Reception: Friday, April 29, 6-9
The Parlour Bushwick is pleased to present “Meddwl”, featuring work by Jonathan Cowan, Christopher Manning, Jessica Langley, and Christopher Dunlap
Taking a reflective approach to image-making the artists in the exhibition entitled “Meddwl”; a Gaelic term for thinking, create work that calls for a contemplative gaze. Each coming from a distinct working process whether it is a bonding of two separate art practices, repetition of shape and color, or cataloging and manipulating that which they see in nature their process allows them to visualize and come to understand their relationship to the natural world. Through metaphor, memory, and daily life they create a visual experience that takes time to process.… Read more here
Make it Real
The work in this exhibition blurs the definitions of Realist and Representational art. While the artists are making work based on observing what they see, their work is not specifically about rendering for the sake of rendering or mastering a technique. What makes their imagery resonate is how their ironic humor, unique use of materials, and commitment to subject matter draws the viewer into their work.
Hilary Doyle paints the people she observes around her. Her inquisitive yet analytical approach towards materials creates innovative portraits that draw attention to abstraction, surface, and an awkward humanism.
Amy Hill paints portraits in a highly stylized manner that evokes different art historical genres and styles such as the Rembrandtesque images of her heavy metal musicians or painting modern day hipsters in a manner reminiscent of the Renaissance.… Read more here

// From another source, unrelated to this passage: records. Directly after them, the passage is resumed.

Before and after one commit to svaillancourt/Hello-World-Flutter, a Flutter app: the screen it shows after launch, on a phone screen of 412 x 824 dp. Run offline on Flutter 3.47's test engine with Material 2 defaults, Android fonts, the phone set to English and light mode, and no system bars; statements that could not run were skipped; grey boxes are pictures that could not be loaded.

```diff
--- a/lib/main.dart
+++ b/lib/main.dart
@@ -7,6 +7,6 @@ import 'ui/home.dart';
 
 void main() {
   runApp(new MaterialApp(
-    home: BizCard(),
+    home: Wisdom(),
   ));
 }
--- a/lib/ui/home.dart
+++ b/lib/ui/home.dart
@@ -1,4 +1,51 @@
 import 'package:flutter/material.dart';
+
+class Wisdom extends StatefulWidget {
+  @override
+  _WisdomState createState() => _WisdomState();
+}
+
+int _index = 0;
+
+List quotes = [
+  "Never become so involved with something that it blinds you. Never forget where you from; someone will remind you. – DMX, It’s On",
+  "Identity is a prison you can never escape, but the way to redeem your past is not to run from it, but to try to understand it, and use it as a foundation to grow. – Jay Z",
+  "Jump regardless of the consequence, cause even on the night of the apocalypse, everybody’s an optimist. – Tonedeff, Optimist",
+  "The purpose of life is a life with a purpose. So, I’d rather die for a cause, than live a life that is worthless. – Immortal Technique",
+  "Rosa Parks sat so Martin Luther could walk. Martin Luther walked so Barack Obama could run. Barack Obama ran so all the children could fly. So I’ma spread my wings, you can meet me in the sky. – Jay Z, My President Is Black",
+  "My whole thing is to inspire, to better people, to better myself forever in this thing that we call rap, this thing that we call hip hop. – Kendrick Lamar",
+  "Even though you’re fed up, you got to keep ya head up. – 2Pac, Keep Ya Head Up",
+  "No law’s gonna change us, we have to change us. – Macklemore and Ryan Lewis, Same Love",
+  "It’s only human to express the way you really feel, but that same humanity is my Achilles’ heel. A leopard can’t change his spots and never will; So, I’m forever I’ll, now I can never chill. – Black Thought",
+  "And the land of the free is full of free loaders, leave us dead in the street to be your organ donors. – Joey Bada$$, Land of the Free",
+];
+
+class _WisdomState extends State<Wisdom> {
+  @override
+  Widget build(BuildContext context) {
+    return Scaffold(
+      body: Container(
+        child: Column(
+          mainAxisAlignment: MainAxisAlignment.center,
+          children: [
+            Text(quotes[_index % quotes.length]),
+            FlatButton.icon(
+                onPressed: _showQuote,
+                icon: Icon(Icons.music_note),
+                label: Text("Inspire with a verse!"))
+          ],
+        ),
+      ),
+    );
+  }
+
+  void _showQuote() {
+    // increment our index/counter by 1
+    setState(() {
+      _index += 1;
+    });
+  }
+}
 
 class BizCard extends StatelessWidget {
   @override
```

The Hand that Creates the I
Symbols, metaphors, and physical size are a few ways that the artists in “The Hand that Creates the I” reveal a human presence in their work.
Carol Bruns builds her abstracted forms out of wire, plaster, and paper. Grounded in the human form her larger than life pieces while initially made to be cast in bronze become entities unto themselves. Painted and colored they are at once symbols and expressions of the human
Erika Ranee does large abstract paintings. Ranee brings a physicality to her work through the process of pouring thin layers of paint and simultaneously lifting and turning the paintings to change the paints course.… Read more here
“No Irony Here”
September 25 – November 1, 2015
Reception: Friday, September 25, 6-9
The Parlour Bushwick is pleased to present “No Irony Here”, featuring work by David Kramer, Cate Giordano, Paul Gagner, and Claudia Bitran.
“No Irony Here” showcases four artists that use irony to express their disappointment, explore gender identity, come to understand that which seems larger than life and to visualize their conflicting desires of self-expression.
Using a style that replicates lifestyle magazine advertisements from 1970’s, David Kramer’s imagery describes a life of ease, wealth and romance; yet the text that goes along with the image turns the narrative on its head. Rather than selling a glamorous ideal the work creates feelings of discomfort, failure and disillusionment.… Read more here
May 22 – June 28, 2015
The Parlour Bushwick presents Neo-Craftivism, co-organized by Rachael Gorchov, Roxanne Jackson and Robin Kang. Featuring the work of Sarah Bednarek, Rachael Gorchov, Roxanne Jackson, Robin Kang, Katerina Lanfranco, Heidi Lau, Rebecca Morgan, Courtney Puckett and Nichole Van Beek.
Contemporary crafter and activist, Betsy Greer, coined the term Craftivism, in 2003. A single word designed to merge craft and social activism, identifying a movement that, in line with the Third-wave feminist movement, utilized craft as subversive. Through showcasing artists working with traditional craft media in current and contemporary ways, we have assembled new voices in visual art who are engaging in this conversation.
Drawing from a scope of ideas, ranging from the banal beauty of contemporary landscape and culture, the absurdity of pop culture, digital-age iconography, horror film and sci-fi imagery, the artists in this show blend and appropriate these images to create something uncommon, fresh, and contradictory.… Read more here